▸ Task prompt:
Pictures in the records are to be omitted; everything else is copied exactly.
(Listed entries begins)
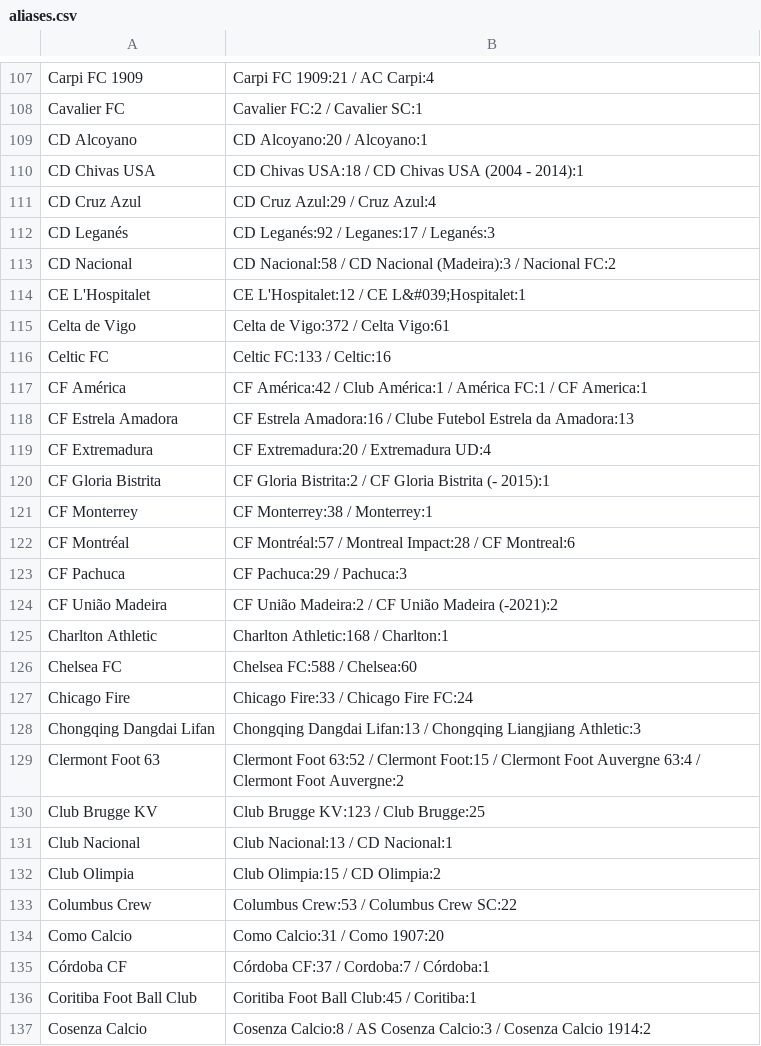
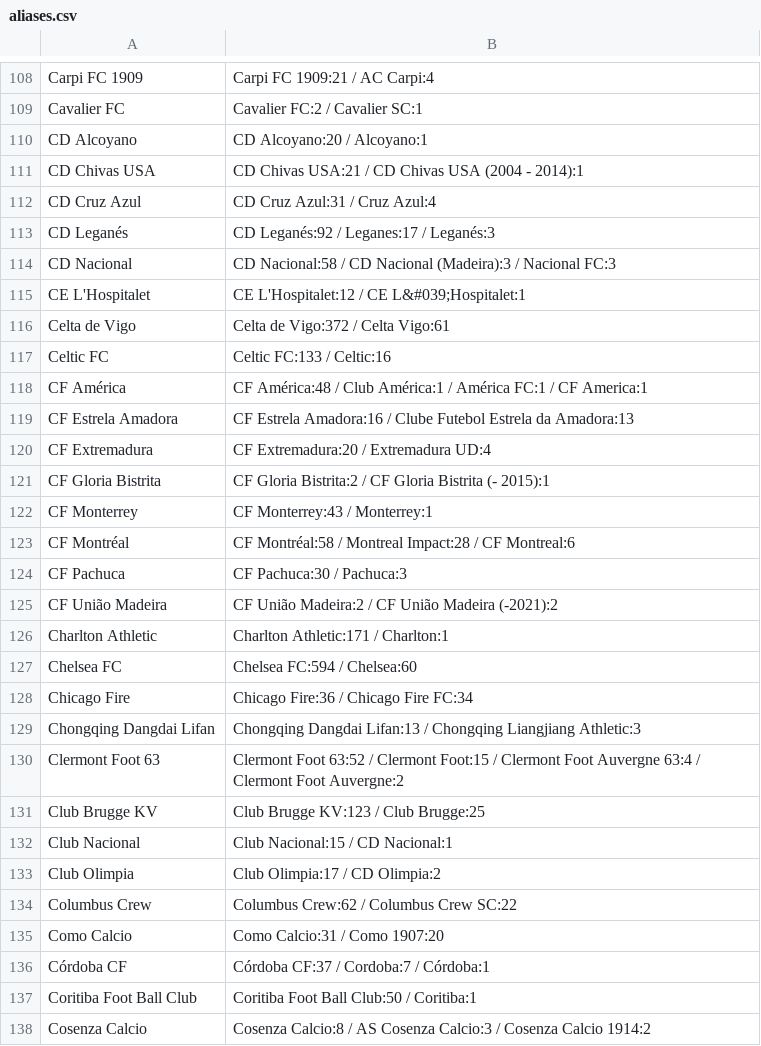
Before and after one commit to Juwon-Seo/soc, a CSV file: elo/aliases.csv, drawn as a sheet; only a part is shown, gaps mark what is left out; the diff covers the shown part only.

```diff
--- a/elo/aliases.csv
+++ b/elo/aliases.csv
@@ -109,6 +110,6 @@ Cavalier FC,Cavalier FC:2 / Cavalier SC:1
 CD Alcoyano,CD Alcoyano:20 / Alcoyano:1
-CD Chivas USA,CD Chivas USA:18 / CD Chivas USA (2004 - 2014):1
-CD Cruz Azul,CD Cruz Azul:29 / Cruz Azul:4
+CD Chivas USA,CD Chivas USA:21 / CD Chivas USA (2004 - 2014):1
+CD Cruz Azul,CD Cruz Azul:31 / Cruz Azul:4
 CD Leganés,CD Leganés:92 / Leganes:17 / Leganés:3
-CD Nacional,CD Nacional:58 / CD Nacional (Madeira):3 / Nacional FC:2
+CD Nacional,CD Nacional:58 / CD Nacional (Madeira):3 / Nacional FC:3
 CE L'Hospitalet,CE L'Hospitalet:12 / CE L&#039;Hospitalet:1
@@ -116,3 +117,3 @@ Celta de Vigo,Celta de Vigo:372 / Celta Vigo:61
 Celtic FC,Celtic FC:133 / Celtic:16
-CF América,CF América:42 / Club América:1 / América FC:1 / CF America:1
+CF América,CF América:48 / Club América:1 / América FC:1 / CF America:1
 CF Estrela Amadora,CF Estrela Amadora:16 / Clube Futebol Estrela da Amadora:13
@@ -120,9 +121,9 @@ CF Extremadura,CF Extremadura:20 / Extremadura UD:4
 CF Gloria Bistrita,CF Gloria Bistrita:2 / CF Gloria Bistrita (- 2015):1
-CF Monterrey,CF Monterrey:38 / Monterrey:1
-CF Montréal,CF Montréal:57 / Montreal Impact:28 / CF Montreal:6
-CF Pachuca,CF Pachuca:29 / Pachuca:3
+CF Monterrey,CF Monterrey:43 / Monterrey:1
+CF Montréal,CF Montréal:58 / Montreal Impact:28 / CF Montreal:6
+CF Pachuca,CF Pachuca:30 / Pachuca:3
 CF União Madeira,CF União Madeira:2 / CF União Madeira (-2021):2
-Charlton Athletic,Charlton Athletic:168 / Charlton:1
-Chelsea FC,Chelsea FC:588 / Chelsea:60
-Chicago Fire,Chicago Fire:33 / Chicago Fire FC:24
+Charlton Athletic,Charlton Athletic:171 / Charlton:1
+Chelsea FC,Chelsea FC:594 / Chelsea:60
+Chicago Fire,Chicago Fire:36 / Chicago Fire FC:34
 Chongqing Dangdai Lifan,Chongqing Dangdai Lifan:13 / Chongqing Liangjiang Athletic:3
@@ -130,8 +131,8 @@ Clermont Foot 63,Clermont Foot 63:52 / Clermont Foot:15 / Clermont Foot Auvergne
 Club Brugge KV,Club Brugge KV:123 / Club Brugge:25
-Club Nacional,Club Nacional:13 / CD Nacional:1
-Club Olimpia,Club Olimpia:15 / CD Olimpia:2
-Columbus Crew,Columbus Crew:53 / Columbus Crew SC:22
+Club Nacional,Club Nacional:15 / CD Nacional:1
+Club Olimpia,Club Olimpia:17 / CD Olimpia:2
+Columbus Crew,Columbus Crew:62 / Columbus Crew SC:22
 Como Calcio,Como Calcio:31 / Como 1907:20
 Córdoba CF,Córdoba CF:37 / Cordoba:7 / Córdoba:1
-Coritiba Foot Ball Club,Coritiba Foot Ball Club:45 / Coritiba:1
+Coritiba Foot Ball Club,Coritiba Foot Ball Club:50 / Coritiba:1
 Cosenza Calcio,Cosenza Calcio:8 / AS Cosenza Calcio:3 / Cosenza Calcio 1914:2
```
Also changed, not shown: 4 added rows, 1 removed row and 73 edited cells elsewhere in this file, 16 other files.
(Listed entries ends)
▸ Your response:
Before and after one commit to Juwon-Seo/soc, a CSV file: elo/aliases.csv, drawn as a sheet; only a part is shown, gaps mark what is left out; the diff covers the shown part only.

```diff
--- a/elo/aliases.csv
+++ b/elo/aliases.csv
@@ -109,6 +110,6 @@ Cavalier FC,Cavalier FC:2 / Cavalier SC:1
 CD Alcoyano,CD Alcoyano:20 / Alcoyano:1
-CD Chivas USA,CD Chivas USA:18 / CD Chivas USA (2004 - 2014):1
-CD Cruz Azul,CD Cruz Azul:29 / Cruz Azul:4
+CD Chivas USA,CD Chivas USA:21 / CD Chivas USA (2004 - 2014):1
+CD Cruz Azul,CD Cruz Azul:31 / Cruz Azul:4
 CD Leganés,CD Leganés:92 / Leganes:17 / Leganés:3
-CD Nacional,CD Nacional:58 / CD Nacional (Madeira):3 / Nacional FC:2
+CD Nacional,CD Nacional:58 / CD Nacional (Madeira):3 / Nacional FC:3
 CE L'Hospitalet,CE L'Hospitalet:12 / CE L&#039;Hospitalet:1
@@ -116,3 +117,3 @@ Celta de Vigo,Celta de Vigo:372 / Celta Vigo:61
 Celtic FC,Celtic FC:133 / Celtic:16
-CF América,CF América:42 / Club América:1 / América FC:1 / CF America:1
+CF América,CF América:48 / Club América:1 / América FC:1 / CF America:1
 CF Estrela Amadora,CF Estrela Amadora:16 / Clube Futebol Estrela da Amadora:13
@@ -120,9 +121,9 @@ CF Extremadura,CF Extremadura:20 / Extremadura UD:4
 CF Gloria Bistrita,CF Gloria Bistrita:2 / CF Gloria Bistrita (- 2015):1
-CF Monterrey,CF Monterrey:38 / Monterrey:1
-CF Montréal,CF Montréal:57 / Montreal Impact:28 / CF Montreal:6
-CF Pachuca,CF Pachuca:29 / Pachuca:3
+CF Monterrey,CF Monterrey:43 / Monterrey:1
+CF Montréal,CF Montréal:58 / Montreal Impact:28 / CF Montreal:6
+CF Pachuca,CF Pachuca:30 / Pachuca:3
 CF União Madeira,CF União Madeira:2 / CF União Madeira (-2021):2
-Charlton Athletic,Charlton Athletic:168 / Charlton:1
-Chelsea FC,Chelsea FC:588 / Chelsea:60
-Chicago Fire,Chicago Fire:33 / Chicago Fire FC:24
+Charlton Athletic,Charlton Athletic:171 / Charlton:1
+Chelsea FC,Chelsea FC:594 / Chelsea:60
+Chicago Fire,Chicago Fire:36 / Chicago Fire FC:34
 Chongqing Dangdai Lifan,Chongqing Dangdai Lifan:13 / Chongqing Liangjiang Athletic:3
@@ -130,8 +131,8 @@ Clermont Foot 63,Clermont Foot 63:52 / Clermont Foot:15 / Clermont Foot Auvergne
 Club Brugge KV,Club Brugge KV:123 / Club Brugge:25
-Club Nacional,Club Nacional:13 / CD Nacional:1
-Club Olimpia,Club Olimpia:15 / CD Olimpia:2
-Columbus Crew,Columbus Crew:53 / Columbus Crew SC:22
+Club Nacional,Club Nacional:15 / CD Nacional:1
+Club Olimpia,Club Olimpia:17 / CD Olimpia:2
+Columbus Crew,Columbus Crew:62 / Columbus Crew SC:22
 Como Calcio,Como Calcio:31 / Como 1907:20
 Córdoba CF,Córdoba CF:37 / Cordoba:7 / Córdoba:1
-Coritiba Foot Ball Club,Coritiba Foot Ball Club:45 / Coritiba:1
+Coritiba Foot Ball Club,Coritiba Foot Ball Club:50 / Coritiba:1
 Cosenza Calcio,Cosenza Calcio:8 / AS Cosenza Calcio:3 / Cosenza Calcio 1914:2
```
Also changed, not shown: 4 added rows, 1 removed row and 73 edited cells elsewhere in this file, 16 other files.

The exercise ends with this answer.